A brick fired in a village kiln has been discovered by divers nearly 7,000 miles away on the sea bed off the coast of Hawaii.
Scientists at the Hawaii Undersea Research Lab found the item while exploring a shipwreck and are hoping the brick could help to identify the stricken vessel.
Steve Price, who is heading up the research, said: “We came across a wreck in one of our target sites that was in a very dilapidated state, but much of the framework was still present. Amongst this debris we found numerous bricks. We brought one up and examined it and found ‘Gartcosh’ embossed in it.
“I am trying to identify this wreck and actually have two vessels in consideration. However, the stronger of the two – a ship out of Glasgow – is much older and this makes our team suspicious that it could be the one on the seabed.
“In the Honolulu newspapers a couple of months after this wreck went aground, the salvagers of the cargo advertised the sale of ‘fire bricks’. It’s very compelling information.”
Steve contacted Tommy Macaloney, chair of the Gartcosh Local History Group, who has been able to identify the likely source of the brick – Gartcosh Fireclay Brickworks.
Tommy explained: “Gartcosh Fireclay Brickwork was established by Mr James Binnie in 1863. It finally closed in 1950 due to the exhaustion of fire clay under our village, Gartcosh.

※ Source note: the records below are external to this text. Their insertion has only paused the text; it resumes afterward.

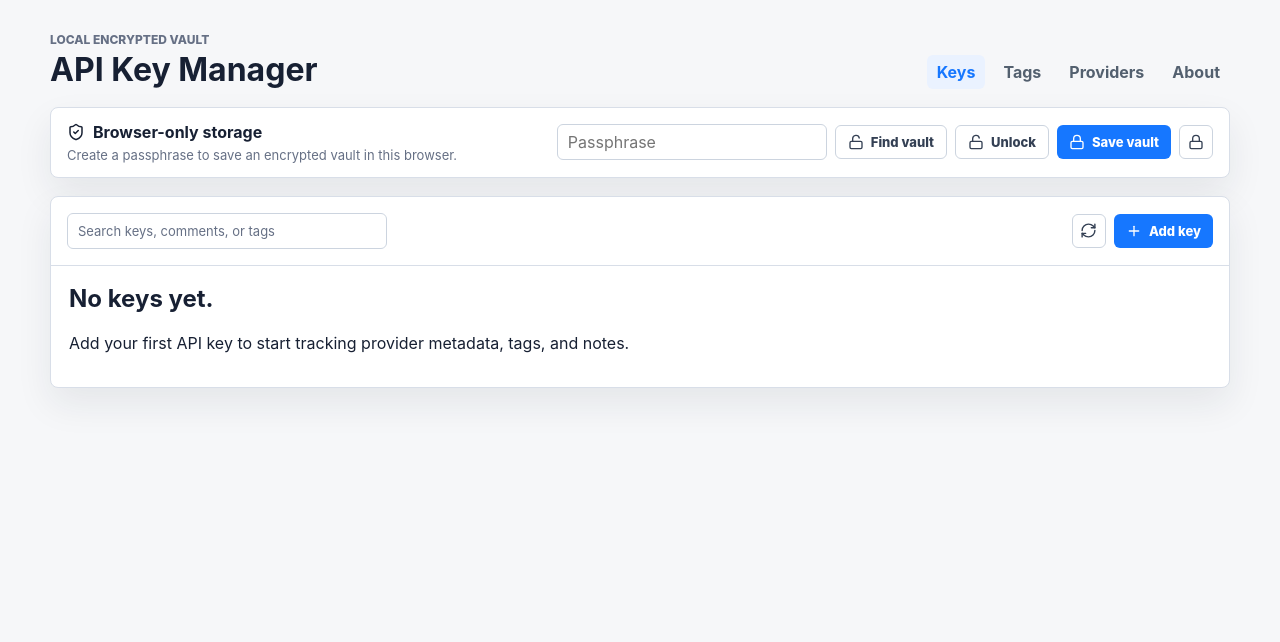
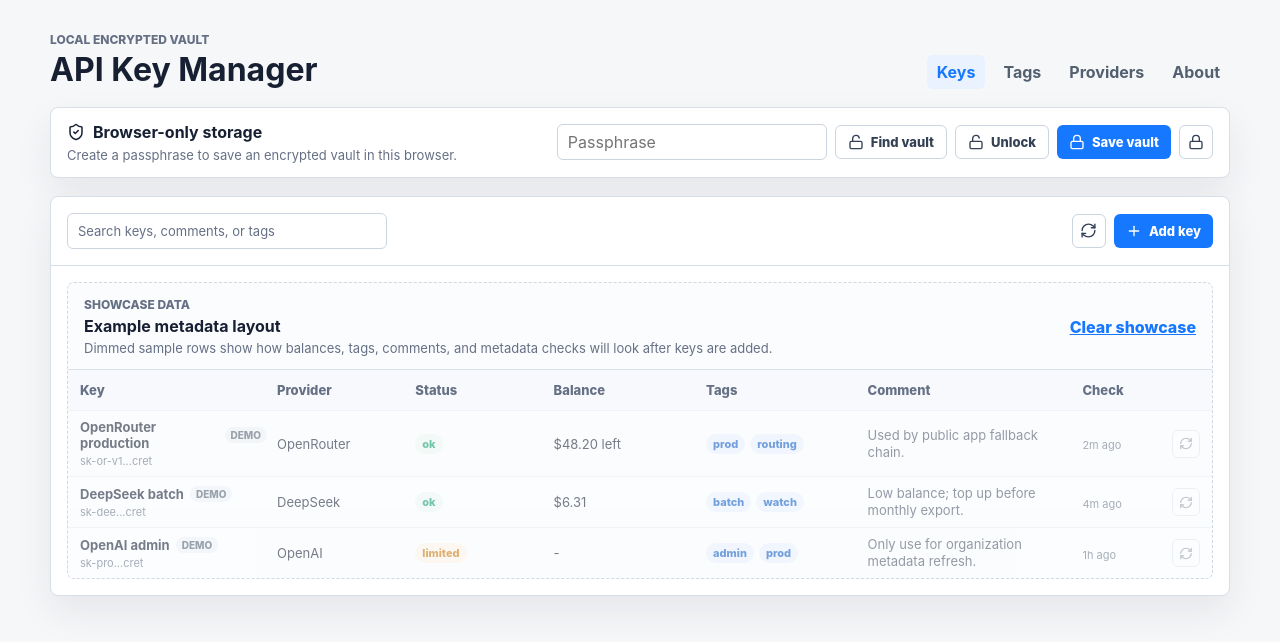
Before and after one commit to goniszewski/api-key-manager, a React (Vite) app: page / in a window 1280 px wide. Shown: the top 642 px of the page. Built offline with nearby package versions, Linux system fonts and the light colour scheme.

Commit message:
feat: show dismissible demo key showcase

```diff
--- a/src/App.tsx
+++ b/src/App.tsx
@@ -23,6 +23,8 @@ type VaultPayload = {
   version: 1;
   keys: ApiKeyRecord[];
 };
+
+const SHOWCASE_DISMISSED_KEY = "api-key-manager-showcase-dismissed";
 
 const initialForm: AddKeyForm = {
   label: "",
@@ -50,10 +52,71 @@ const providerDomains: Record<ProviderId, string> = {
   unknown: "",
 };
 
+const demoRecords: ApiKeyRecord[] = [
+  {
+    id: "demo-openrouter",
+    label: "OpenRouter production",
+    provider: "openrouter",
+    providerDetection: {
+      provider: "openrouter",
+      confidence: "high",
+      reason: "OpenRouter keys commonly start with sk-or-v1-.",
+    },
+    maskedKey: "sk-or-v1...cret",
+    tags: ["prod", "routing"],
+    comment: "Used by public app fallback chain.",
+    metadata: { balanceLabel: "$48.20 left", usageLabel: "$31.00 this month", limitLabel: "$100.00 limit" },
+    lastCheckedAt: "2026-06-05T11:58:00.000Z",
+    lastRefreshStatus: "ok",
+    lastRefreshError: null,
+    createdAt: "2026-06-05T11:58:00.000Z",
+    updatedAt: "2026-06-05T11:58:00.000Z",
+  },
+  {
+    id: "demo-deepseek",
+    label: "DeepSeek batch",
+    provider: "deepseek",
+    providerDetection: {
+      provider: "deepseek",
+      confidence: "medium",
+      reason: "DeepSeek keys usually use an sk- prefix and can be confirmed by provider selection.",
+    },
+    maskedKey: "sk-dee...cret",
+    tags: ["batch", "watch"],
+    comment: "Low balance; top up before monthly export.",
+    metadata: { balanceLabel: "$6.31" },
+    lastCheckedAt: "2026-06-05T11:56:00.000Z",
+    lastRefreshStatus: "ok",
+    lastRefreshError: null,
+    createdAt: "2026-06-05T11:56:00.000Z",
+    updatedAt: "2026-06-05T11:56:00.000Z",
+  },
+  {
+    id: "demo-openai",
+    label: "OpenAI admin",
+    provider: "openai",
+    providerDetection: {
+      provider: "openai",
+      confidence: "high",
+      reason: "OpenAI keys commonly start with sk-proj- or sk-.",
+    },
+    maskedKey: "sk-pro...cret",
+    tags: ["admin", "prod"],
+    comment: "Only use for organization metadata refresh.",
+    metadata: null,
+    lastCheckedAt: "2026-06-05T11:00:00.000Z",
+    lastRefreshStatus: "limited",
+    lastRefreshError: "OpenAI metadata generally requires Admin API access.",
+    createdAt: "2026-06-05T11:00:00.000Z",
+    updatedAt: "2026-06-05T11:00:00.000Z",
+  },
+];
+
 export default function App() {
   const [view, setView] = useState<View>(() => viewFromHash());
   const [records, setRecords] = useState<ApiKeyRecord[]>([]);
   const [selectedTag, setSelectedTag] = useState("prod");
+  const [showDemo, setShowDemo] = useState(() => !hasDismissedShowcase());
   const [showAddKey, setShowAddKey] = useState(false);
   const [form, setForm] = useState<AddKeyForm>(initialForm);
   const [passphrase, setPassphrase] = useState("");
@@ -131,6 +194,7 @@ export default function App() {
       providerOverride,
     });
 
+    dismissShowcase(setShowDemo);
     setRecords((current) => [record, ...current]);
     setForm(initialForm);
     setShowAddKey(false);
@@ -224,6 +288,8 @@ export default function App() {
           onAddClick={() => setShowAddKey(true)}
           onAddKey={handleAddKey}
           onCancelAdd={() => setShowAddKey(false)}
+          showDemo={showDemo && records.length === 0}
+          onClearDemo={() => dismissShowcase(setShowDemo)}
           onRefreshAll={() => void refreshAll(records)}
           onRefreshKey={(record) => void refreshKey(record)}
         />
@@ -254,6 +320,8 @@ function KeysView(props: {
   onAddClick: () => void;
   onAddKey: (event: FormEvent<HTMLFormElement>) => void;
   onCancelAdd: () => void;
+  showDemo: boolean;
+  onClearDemo: () => void;
   onRefreshAll: () => void;
   onRefreshKey: (record: ApiKeyRecord) => void;
 }) {
@@ -342,6 +410,8 @@ function KeysView(props: {
 
       {props.records.length > 0 ? (
         <KeyTable records={props.records} onRefreshKey={props.onRefreshKey} />
+      ) : props.showDemo ? (
+        <DemoShowcase onClear={props.onClearDemo} />
       ) : (
         <section className="empty-state">
           <h2>No keys yet.</h2>
@@ -349,6 +419,24 @@ function KeysView(props: {
         </section>
       )}
     </main>
+  );
+}
+
+function DemoShowcase({ onClear }: { onClear: () => void }) {
+  return (
+    <section className="demo-showcase" aria-label="Demo key showcase">
+      <div className="showcase-heading">
+        <div>
+          <p className="eyebrow">Showcase data</p>
+          <h2>Example metadata layout</h2>
+          <p>Dimmed sample rows show how balances, tags, comments, and metadata checks will look after keys are added.</p>
+        </div>
+        <button type="button" className="link-button" aria-label="Clear showcase data" onClick={onClear}>
+          Clear showcase
+        </button>
+      </div>
+      <KeyTable records={demoRecords} onRefreshKey={() => undefined} demo disableRefresh />
+    </section>
   );
 }
 
@@ -503,10 +591,14 @@ function KeyTable({
   records,
   onRefreshKey,
   compact = false,
+  demo = false,
+  disableRefresh = false,
 }: {
   records: ApiKeyRecord[];
   onRefreshKey: (record: ApiKeyRecord) => void;
   compact?: boolean;
+  demo?: boolean;
+  disableRefresh?: boolean;
 }) {
   return (
     <div className={compact ? "key-table compact" : "key-table"}>
@@ -520,9 +612,12 @@ function KeyTable({
         <span>Check</span>
       </div>
       {records.map((record) => (
-        <div className="key-row" key={record.id}>
+        <div className={demo ? "key-row demo-row" : "key-row"} key={record.id}>
           <span>
-            <strong>{record.label}</strong>
+            <span className="key-title-line">
+              <strong>{record.label}</strong>
+              {demo && <em className="demo-badge">Demo</em>}
+            </span>
             <small>{record.maskedKey}</small>
           </span>
           {!compact && <span>{providerLabels[record.provider]}</span>}
@@ -536,7 +631,12 @@ function KeyTable({
           <span className="comment-cell">{record.comment || "-"}</span>
           <span className="check-cell">
             <small>{formatChecked(record)}</small>
-            <IconButton label={`Refresh ${record.label}`} onClick={() => onRefreshKey(record)} small />
+            <IconButton
+              label={`Refresh ${record.label}`}
+              onClick={() => onRefreshKey(record)}
+              small
+              disabled={disableRefresh}
+            />
           </span>
         </div>
       ))}
@@ -544,7 +644,17 @@ function KeyTable({
   );
 }
 
-function IconButton({ label, onClick, small = false }: { label: string; onClick: () => void; small?: boolean }) {
+function IconButton({
+  label,
+  onClick,
+  small = false,
+  disabled = false,
+}: {
+  label: string;
+  onClick: () => void;
+  small?: boolean;
+  disabled?: boolean;
+}) {
   return (
     <button
       type="button"
@@ -552,6 +662,7 @@ function IconButton({ label, onClick, small = false }: { label: string; onClick:
       aria-label={label}
       title={label}
       onClick={onClick}
+      disabled={disabled}
     >
       <RefreshCw size={small ? 15 : 17} aria-hidden="true" />
     </button>
@@ -612,3 +723,20 @@ function viewFromHash(): View {
 
   return "keys";
 }
+
+function hasDismissedShowcase(): boolean {
+  try {
+    return window.localStorage.getItem(SHOWCASE_DISMISSED_KEY) === "true";
+  } catch {
+    return false;
+  }
+}
+
+function dismissShowcase(setShowDemo: (value: boolean) => void) {
+  setShowDemo(false);
+  try {
+    window.localStorage.setItem(SHOWCASE_DISMISSED_KEY, "true");
+  } catch {
+    // The showcase is only a UI preference; storage failures should not block key entry.
+  }
+}
--- a/src/styles.css
+++ b/src/styles.css
@@ -265,6 +265,62 @@ h1 {
   margin-top: 12px;
 }
 
+.demo-showcase {
+  margin: 16px;
+  border: 1px dashed #cfd8e3;
+  border-radius: 7px;
+  background: #fbfcfe;
+  overflow: hidden;
+}
+
+.showcase-heading {
+  display: flex;
+  justify-content: space-between;
+  gap: 16px;
+  padding: 14px 16px 0;
+}
+
+.showcase-heading .eyebrow {
+  margin-bottom: 4px;
+}
+
+.showcase-heading h2,
+.showcase-heading p {
+  margin: 0;
+}
+
+.showcase-heading h2 {
+  font-size: 16px;
+}
+
+.showcase-heading p:not(.eyebrow) {
+  margin-top: 4px;
+  color: var(--muted);
+  font-size: 13px;
+  line-height: 1.35;
+}
+
+.link-button {
+  border: 0;
+  padding: 0;
+  background: transparent;
+  color: var(--accent);
+  cursor: pointer;
+  font-weight: 760;
+  text-decoration: underline;
+  white-space: nowrap;
+}
+
+.link-button:hover {
+  color: #0b5bd3;
+}
+
+.demo-showcase .key-table {
+  margin: 12px 0 0;
+  border-width: 1px 0 0;
+  border-radius: 0;
+}
+
 .key-table {
   margin: 16px;
   border: 1px solid #dbe1ea;
@@ -285,6 +341,30 @@ h1 {
 
 .key-row > span {
   min-width: 0;
+}
+
+.demo-row {
+  opacity: .58;
+  background: #fcfdff;
+}
+
+.key-title-line {
+  display: flex;
+  align-items: center;
+  gap: 6px;
+  min-width: 0;
+}
+
+.demo-badge {
+  display: inline-flex;
+  border-radius: 999px;
+  padding: 2px 6px;
+  background: #eef2f7;
+  color: #53606f;
+  font-size: 10px;
+  font-style: normal;
+  font-weight: 760;
+  text-transform: uppercase;
 }
 
 .key-table.compact .key-row {
@@ -340,6 +420,11 @@ h1 {
   margin-top: 3px;
   color: #697586;
   font-size: 11px;
+}
+
+.icon-button:disabled {
+  cursor: not-allowed;
+  opacity: .52;
 }
 
 .status,
@@ -693,6 +778,11 @@ h1 {
     grid-template-columns: 1fr;
   }
 
+  .showcase-heading {
+    align-items: flex-start;
+    flex-direction: column;
+  }
+
   .key-table:not(.compact) .key-row {
     grid-template-columns: minmax(112px, 1.15fr) 70px 58px 78px 90px minmax(116px, 1fr) 36px;
     gap: 8px;
```
Also changed, not shown: 1 other file (tests, documents, lock files or other folders).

“The brickwork and little village was situated where the Red Row housing is at present.”